A Harare high school teacher declared that he was a hom0sexual to pre-empt a tabloid story, it emerged on Monday.
The boys only St Johns College headmaster Cavaliere Corrado Trinci and gay teacher, Neal Hovelmeier, last Friday wrote to parents revealing the latter’s se_xual orientation hours after Hovelmeier stood in front of assembled students to make the same revelation.
Hovelmeier said he had taken the decision in the hope it would “curb hom0phobic behaviour” after some former pupils who “gained the confidence after school to pursue their chosen orientation” had told him that during their time at the school they had experienced “intolerance, intimidation and hom0phobia.”
Hom0sexuality is illegal in Zimbabwe, and same se_x lovers face sod0my charges.
The 6th Form teacher’s admission sparked heated debates countrywide and on the internet. A particular criticism of the school was that there was no need to assemble pupils to make the disclosure.
In a poll on Twitter, we asked our readers if they “would be happy with Hovelmeier teaching your son” after the incident. Of the over 6,500 respondents, 52 percent voted ‘no’, compared to 36 percent who said ‘yes’ and 12 percent who were ‘undecided’.
Reacting to our poll on Twitter, Kudzai Mutisi remarked: “I don’t have a problem with him being gay. I just think that he didn’t have to assemble children and announce that he is gay. Parents will take this as an attempt to influence their kids. After all, these kids look up to him.”
What was not known at the time is that St Johns College only made the dramatic disclosure after The Daily News sent questions about the teacher.
In angry scenes at the private school on Monday evening, parents demanded that all officials involved in the debacle must quit – including headmaster Trinci, Hovelmeier, second deputy headmaster Andrew Sakala and Charles N. Msipa, the chairman of the school’s board of governors.
Tempers flared as divided parents forcefully defended their positions.
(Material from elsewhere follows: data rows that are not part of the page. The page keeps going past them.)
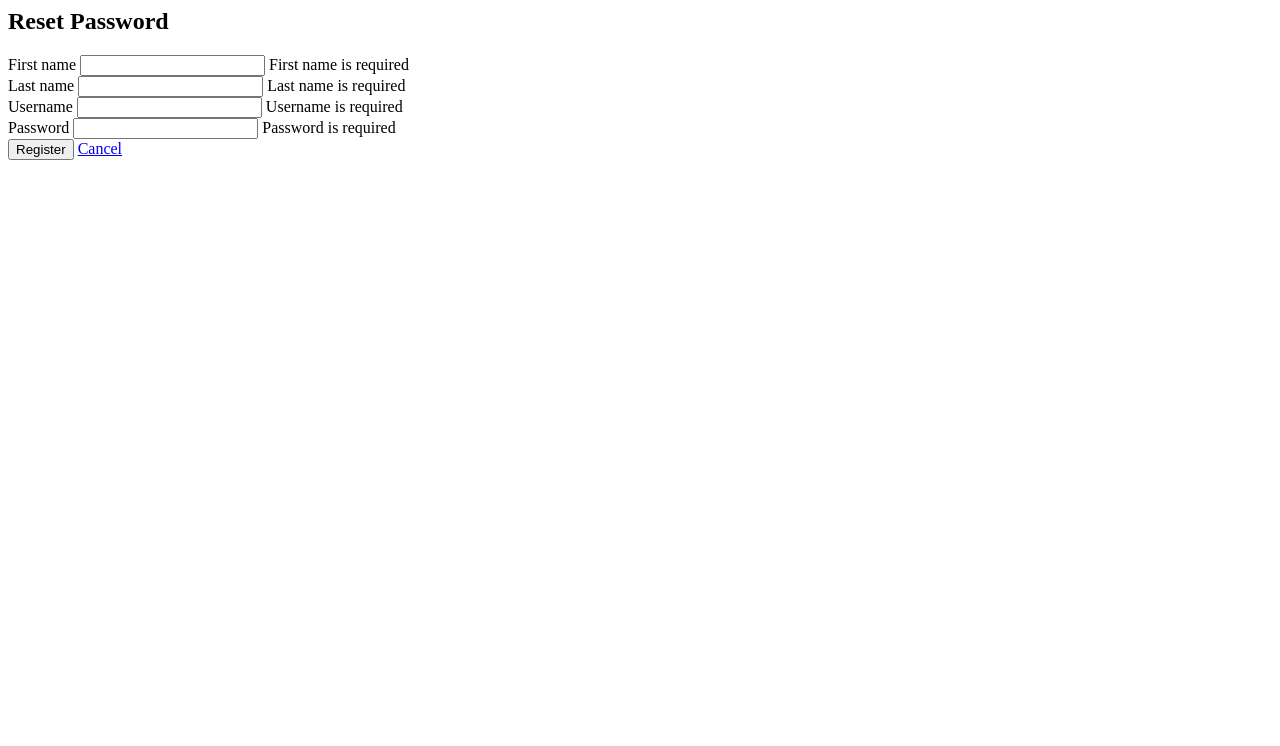
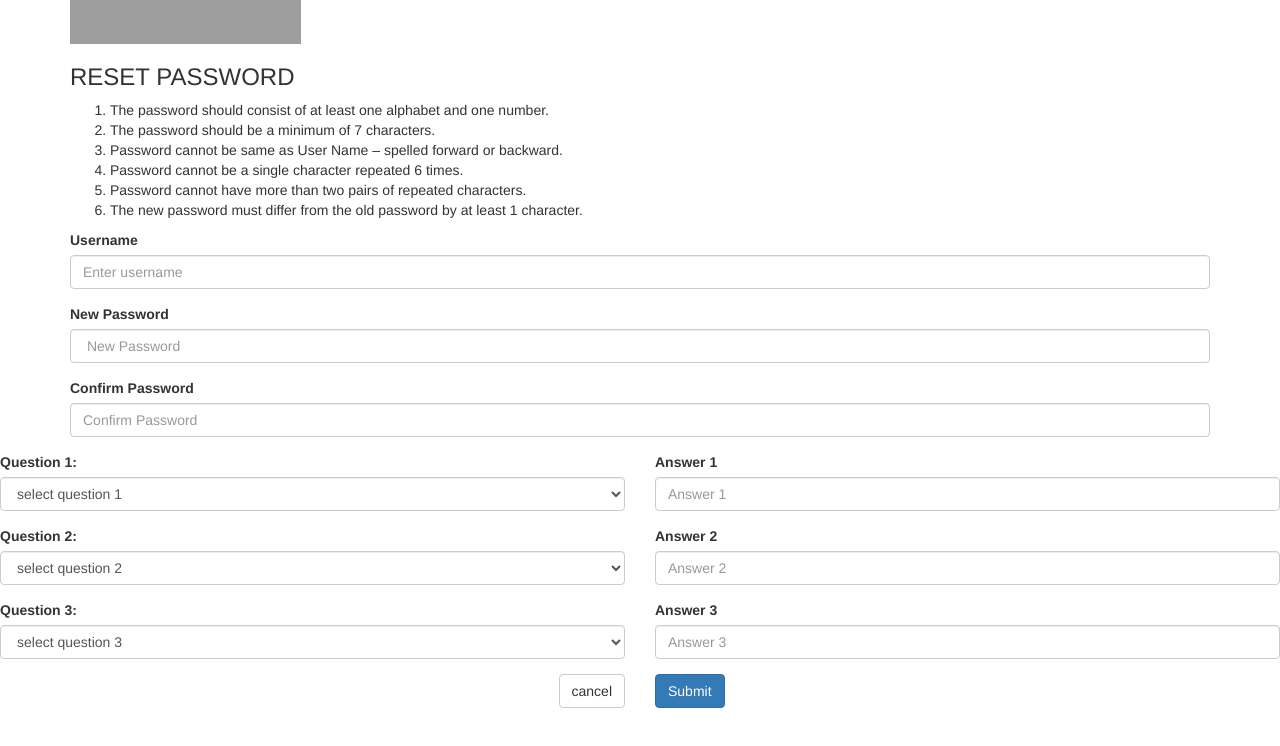
Before and after one commit to satishkurelly/KoheUI1.0, a website: page app/resetpassword/resetpassword.html in a window 1280 px wide. Drawn offline with nearby package versions, Linux system fonts and the light colour scheme; grey boxes are pictures that could not be loaded.

Commit message:
Reset Password

```diff
--- a/app/resetpassword/resetpassword.html
+++ b/app/resetpassword/resetpassword.html
@@ -1,29 +1,119 @@
-<div class="col-md-6 col-md-offset-3">
-    <h2>Reset Password</h2>
-    <form name="form" ng-submit="vm.reset()" role="form">
-        <div class="form-group" ng-class="{ 'has-error': form.firstName.$dirty && form.firstName.$error.required }">
-            <label for="username">First name</label>
-            <input type="text" name="firstName" id="firstName" class="form-control" ng-model="vm.user.firstName" required />
-            <span ng-show="form.firstName.$dirty && form.firstName.$error.required" class="help-block">First name is required</span>
+<html>
+<head>
+    <link rel="stylesheet" type= "text/css"  href="https://maxcdn.bootstrapcdn.com/bootstrap/3.3.6/css/bootstrap.min.css">
+    <title> Reset Password </title>
+    <link rel="stylesheet" type="text/css" href="../Styles/CSS/main.css">
+
+</head>
+<body>
+<div class="container">
+    <div class="row ">
+        <div class = "col-md-12 image-responsive ">
+            <img class="logo" src ="http://d26uhratvi024l.cloudfront.net/gsc/G8803E/a8/00/1d/a8001dc57d434e2a8ef1c9ce58e1eb60/images/login/u27.png?token=76774e23cbcd0a9926f16d25e665d59b"  width ="231px" height="44"/>
+
         </div>
-        <div class="form-group" ng-class="{ 'has-error': form.lastName.$dirty && form.lastName.$error.required }">
-            <label for="username">Last name</label>
-            <input type="text" name="lastName" id="Text1" class="form-control" ng-model="vm.user.lastName" required />
-            <span ng-show="form.lastName.$dirty && form.lastName.$error.required" class="help-block">Last name is required</span>
+    </div>
+    <h3>RESET PASSWORD</h3>
+    <div class="orderedlist">
+        <ol>
+            <li>The password should consist of at least one alphabet and one number.</li>
+            <li>The password should be a minimum of 7 characters.</li>
+            <li>Password cannot be same as User Name – spelled forward or backward.</li>
+            <li>Password cannot be a single character repeated 6 times.</li>
+            <li>Password cannot have more than two pairs of repeated characters.</li>
+            <li>The new password must differ from the old password by at least 1 character.</li>
+        </ol>
+    </div>
+    <form role="form">
+        <div class="form-group">
+            <label for="inputusername">Username</label>
+            <input type="text" class="form-control" id="inputusername" placeholder="Enter username">
         </div>
-        <div class="form-group" ng-class="{ 'has-error': form.username.$dirty && form.username.$error.required }">
-            <label for="username">Username</label>
-            <input type="text" name="username" id="username" class="form-control" ng-model="vm.user.username" required />
-            <span ng-show="form.username.$dirty && form.username.$error.required" class="help-block">Username is required</span>
+        <div class="form-group">
+            <label for="New password">New Password</label>
+            <input type="password" class="form-control" id="New Password" placeholder=" New Password">
         </div>
-        <div class="form-group" ng-class="{ 'has-error': form.password.$dirty && form.password.$error.required }">
-            <label for="password">Password</label>
-            <input type="password" name="password" id="password" class="form-control" ng-model="vm.user.password" required />
-            <span ng-show="form.password.$dirty && form.password.$error.required" class="help-block">Password is required</span>
+        <div class="form-group">
+            <label for="Confirm Password">Confirm Password</label>
+            <input type="text" class="form-control" id="Confirm Password" placeholder="Confirm Password">
         </div>
-        <div class="form-actions">
-            <button type="submit" ng-disabled="form.$invalid || vm.dataLoading" class="btn btn-primary">Register</button>
-            <a href="#/login" class="btn btn-link">Cancel</a>
+</div>
+</form>
+<div class="padding">
+    <div class="row">
+        <div class="col-md-6">
+            <div class="form-group">
+                <label for="Q-1">Question 1:</label>
+                <select class="form-control" id="Q-1">
+                    <option>select question 1</option>
+                    <option>What is the name of your pet?</option>
+                    <option>What is your favourite color?</option>
+                    <option>What is your mothers maiden name?</option>
+                    <option>What is the city of your birth?</option>
+                </select>
+            </div>
         </div>
-    </form>
+        <div class="col-md-6">
+            <div class="form-group">
+                <label for="Answer 1">Answer 1</label>
+                <input type="text" class="form-control" id="Answer 1" placeholder="Answer 1">
+            </div>
+
+        </div>
+
+    </div>
+    <div class="row">
+        <div class="col-md-6">
+            <div class="form-group">
+                <label for="Q-2">Question 2:</label>
+                <select class="form-control" id="Q-2">
+                    <option>select question 2</option>
+                    <option>What is the name of your pet?</option>
+                    <option>What is your favourite color?</option>
+                    <option>What is your mothers maiden name?</option>
+                    <option>What is the city of your birth?</option>
+                </select>
+            </div>
+        </div>
+        <div class="col-md-6">
+            <div class="form-group">
+                <label for="Answer 2">Answer 2</label>
+                <input type="text" class="form-control" id="Answer 2" placeholder="Answer 2">
+            </div>
+
+        </div>
+
+    </div>
+    <div class="row">
+        <div class="col-md-6">
+            <div class="form-group">
+                <label for="Q-3">Question 3:</label>
+                <select class="form-control" id="Q-3">
+                    <option>select question 3</option>
+                    <option>What is the name of your pet?</option>
+                    <option>What is your favourite color?</option>
+                    <option>What is your mothers maiden name?</option>
+                    <option>What is the city of your birth?</option>
+                </select>
+            </div>
+        </div>
+        <div class="col-md-6">
+            <div class="form-group">
+                <label for="Answer 3">Answer 3</label>
+                <input type="text" class="form-control" id="Answer 3" placeholder="Answer 3">
+            </div>
+
+        </div>
+
+    </div>
+    <div class="row">
+        <div class="col-md-6 text-right">  <button type="button" class="btn btn-default">cancel</button> </div>
+        <div class="col-md-6 ">  <button type="button" class="btn btn-primary">Submit</button> </div>
+    </div>
 </div>
+
+
+
+</body>
+
+</html>
```
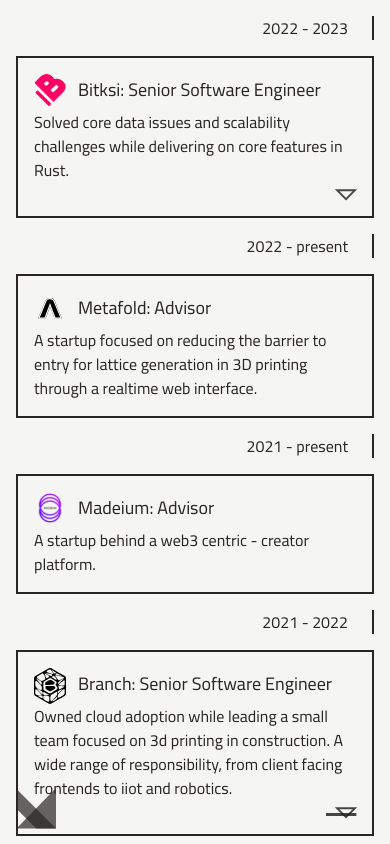
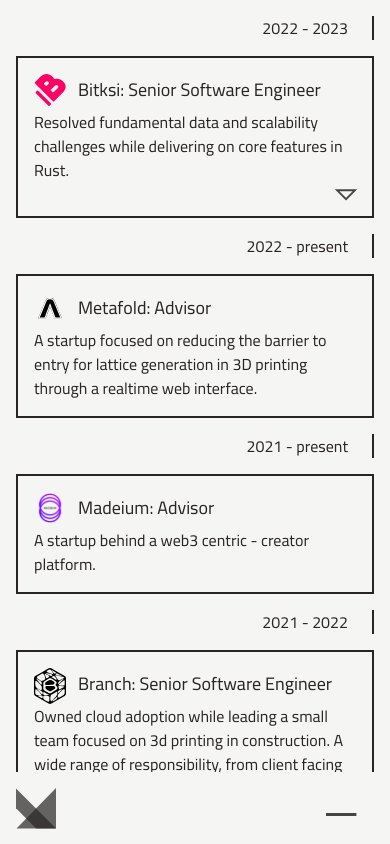
Before and after one commit to jdilla52/portfolio, a Next.js app: page /experience in a window 390 px wide. Built offline with nearby package versions, Linux system fonts and the light colour scheme; a web font is replaced by a local one.

Commit message:
more tweaks for firefox on iphone

```diff
--- a/src/components/project_card.tsx
+++ b/src/components/project_card.tsx
@@ -66,7 +66,7 @@
                     <Github/>
                 </button>}
             {props.sections &&
-                <div className="absolute right-3 bottom-2 h-7 w-7">
+                <div className="absolute right-3 bottom-2 h-6 w-6">
                     <Arrow t={expanded ? 1.0 : 0.0}/>
                 </div>}
         </div>
--- a/src/data/experience.json
+++ b/src/data/experience.json
@@ -8,7 +8,7 @@
       ],
       "role": "Senior Software Engineer",
       "image": "/bitski.svg",
-      "headline": "Solved core data issues and scalability challenges while delivering on core features in Rust.",
+      "headline": "Resolved fundamental data and scalability challenges while delivering on core features in Rust.",
       "link": "https://www.bitski.com/",
       "projects": [
         {
--- a/src/pages/experience.tsx
+++ b/src/pages/experience.tsx
@@ -56,7 +56,7 @@
                     )}
                 </div>
                 <div
-                    className="fixed flex md:flex-col bottom-0 left-0 right-0 md:right-0 md:left-[calc(100%-theme(space.36))] md:top-0 items-end md:items-center justify-between">
+                    className="fixed flex md:flex-col bottom-0 left-0 right-0 md:right-0 md:left-[calc(100%-theme(space.36))] md:top-0 items-end md:items-center justify-between bg-stone-100">
                     <div className="w-10 md:w-24 h-10 md:h-24 m-4 md:mr-12">
                         <Link href="/">
                             <Logo/>
--- a/src/pages/projects.tsx
+++ b/src/pages/projects.tsx
@@ -52,7 +52,7 @@
                 </div>
             </div>
             <div
-                className="fixed flex md:flex-col bottom-0 left-0 right-0 md:right-0 md:left-[calc(100%-theme(space.36))] md:top-0 items-end md:items-center justify-between">
+                className="fixed flex md:flex-col bottom-0 left-0 right-0 md:right-0 md:left-[calc(100%-theme(space.36))] md:top-0 items-end md:items-center justify-between bg-stone-100">
                 <div className="w-10 md:w-24 h-10 md:h-24 m-4 md:mr-12">
                     <Link href="/">
                         <Logo/>
```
Fisticuffs broke out among parents and some parents were restrained from assaulting the school officials.
In a statement on Monday over the fallout from last Friday, released before the parents meeting, Msipha said he took full responsibility “for the events that have transpired and extend my unreserved apologies to all the stakeholders for any distress occasioned by the management communication and publication.”
He said they had taken legal advise after the Daily News enquiry and had been advised to run ahead of the story.
Msipha said he had approved the release of the communication without board approval because the publication of the story appeared imminent.
But he added: “On a personal level, it is my respectful view that the college should continue to strive to provide a safe, caring, inclusive, diverse and tolerant environment and space for all persons regardless of race, religious beliefs, gender, se_xual orientation, abilities or disabilities.”
Christian country Zimbabwe remains a deeply conservative society, and hom0sexuality is intensely frowned upon. Former President Robert Mugabe once described gays as “worse than pigs and dogs”.
New President Emmerson Mnangagwa – careful not to upset western countries as he struggles with a legitimacy question over his rule – has avoided expressing a personal opinion, only saying he is guided by the constitution whenever the question arises.
Watch video below